WHAT TO DO — Please find every line in the entries below that contains the string "total", and copy it.

[Excerpts from a dataset]
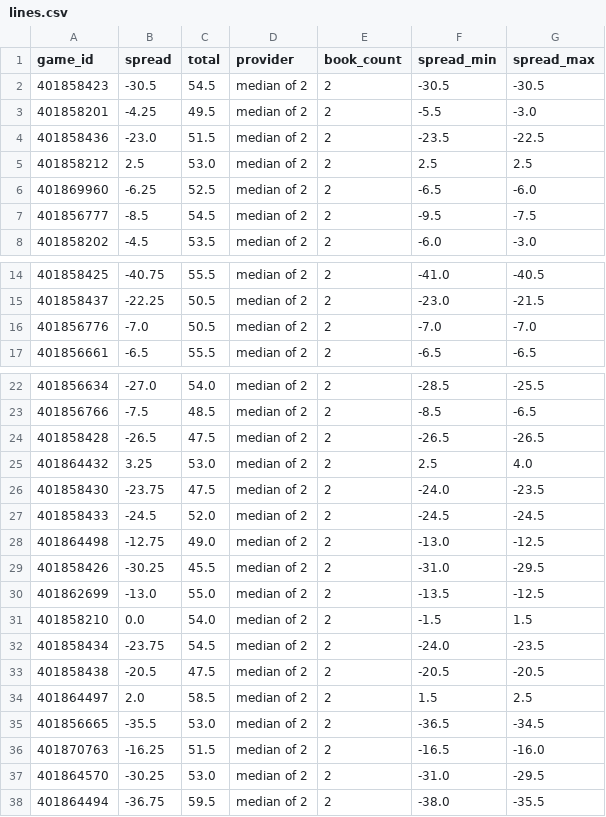
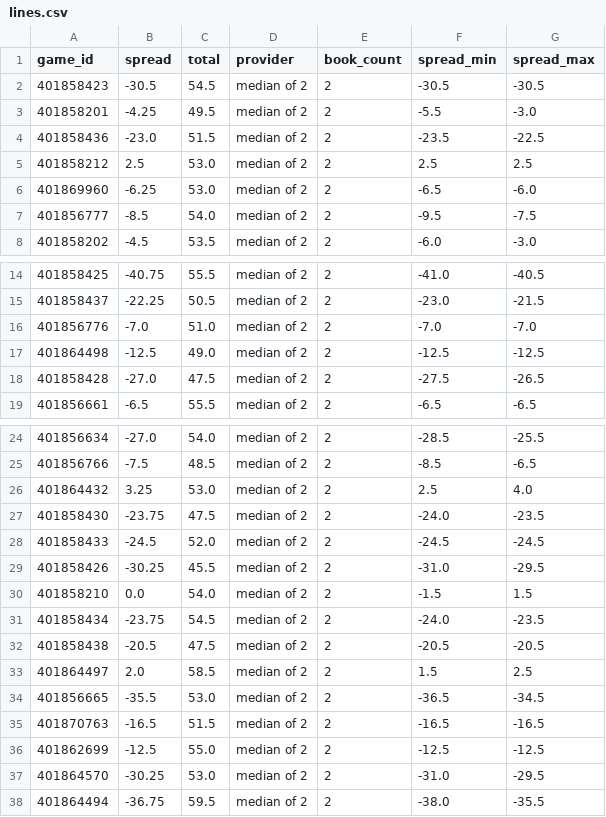
Before and after one commit to jdkincan/cfb, a CSV file: archive/2026/week-01/lines.csv, drawn as a sheet; only a part is shown, gaps mark what is left out.

```diff
--- a/archive/2026/week-01/lines.csv
+++ b/archive/2026/week-01/lines.csv
@@ -5,4 +5,4 @@ game_id,spread,total,provider,book_count,spread_min,spread_max
 401858212,2.5,53.0,median of 2,2,2.5,2.5
-401869960,-6.25,52.5,median of 2,2,-6.5,-6.0
-401856777,-8.5,54.5,median of 2,2,-9.5,-7.5
+401869960,-6.25,53.0,median of 2,2,-6.5,-6.0
+401856777,-8.5,54.0,median of 2,2,-9.5,-7.5
 401858202,-4.5,53.5,median of 2,2,-6.0,-3.0
@@ -15,3 +15,5 @@ game_id,spread,total,provider,book_count,spread_min,spread_max
 401858437,-22.25,50.5,median of 2,2,-23.0,-21.5
-401856776,-7.0,50.5,median of 2,2,-7.0,-7.0
+401856776,-7.0,51.0,median of 2,2,-7.0,-7.0
+401864498,-12.5,49.0,median of 2,2,-12.5,-12.5
+401858428,-27.0,47.5,median of 2,2,-27.5,-26.5
 401856661,-6.5,55.5,median of 2,2,-6.5,-6.5
@@ -23,3 +25,2 @@ game_id,spread,total,provider,book_count,spread_min,spread_max
 401856766,-7.5,48.5,median of 2,2,-8.5,-6.5
-401858428,-26.5,47.5,median of 2,2,-26.5,-26.5
 401864432,3.25,53.0,median of 2,2,2.5,4.0
@@ -27,5 +28,3 @@ game_id,spread,total,provider,book_count,spread_min,spread_max
 401858433,-24.5,52.0,median of 2,2,-24.5,-24.5
-401864498,-12.75,49.0,median of 2,2,-13.0,-12.5
 401858426,-30.25,45.5,median of 2,2,-31.0,-29.5
-401862699,-13.0,55.0,median of 2,2,-13.5,-12.5
 401858210,0.0,54.0,median of 2,2,-1.5,1.5
@@ -35,3 +34,4 @@ game_id,spread,total,provider,book_count,spread_min,spread_max
 401856665,-35.5,53.0,median of 2,2,-36.5,-34.5
-401870763,-16.25,51.5,median of 2,2,-16.5,-16.0
+401870763,-16.5,51.5,median of 2,2,-16.5,-16.5
+401862699,-12.5,55.0,median of 2,2,-12.5,-12.5
 401864570,-30.25,53.0,median of 2,2,-31.0,-29.5
```
Also changed, not shown: 9 other files.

PROBLEM SOLUTION —
@@ -5,4 +5,4 @@ game_id,spread,total,provider,book_count,spread_min,spread_max
@@ -15,3 +15,5 @@ game_id,spread,total,provider,book_count,spread_min,spread_max
@@ -23,3 +25,2 @@ game_id,spread,total,provider,book_count,spread_min,spread_max
@@ -27,5 +28,3 @@ game_id,spread,total,provider,book_count,spread_min,spread_max
@@ -35,3 +34,4 @@ game_id,spread,total,provider,book_count,spread_min,spread_max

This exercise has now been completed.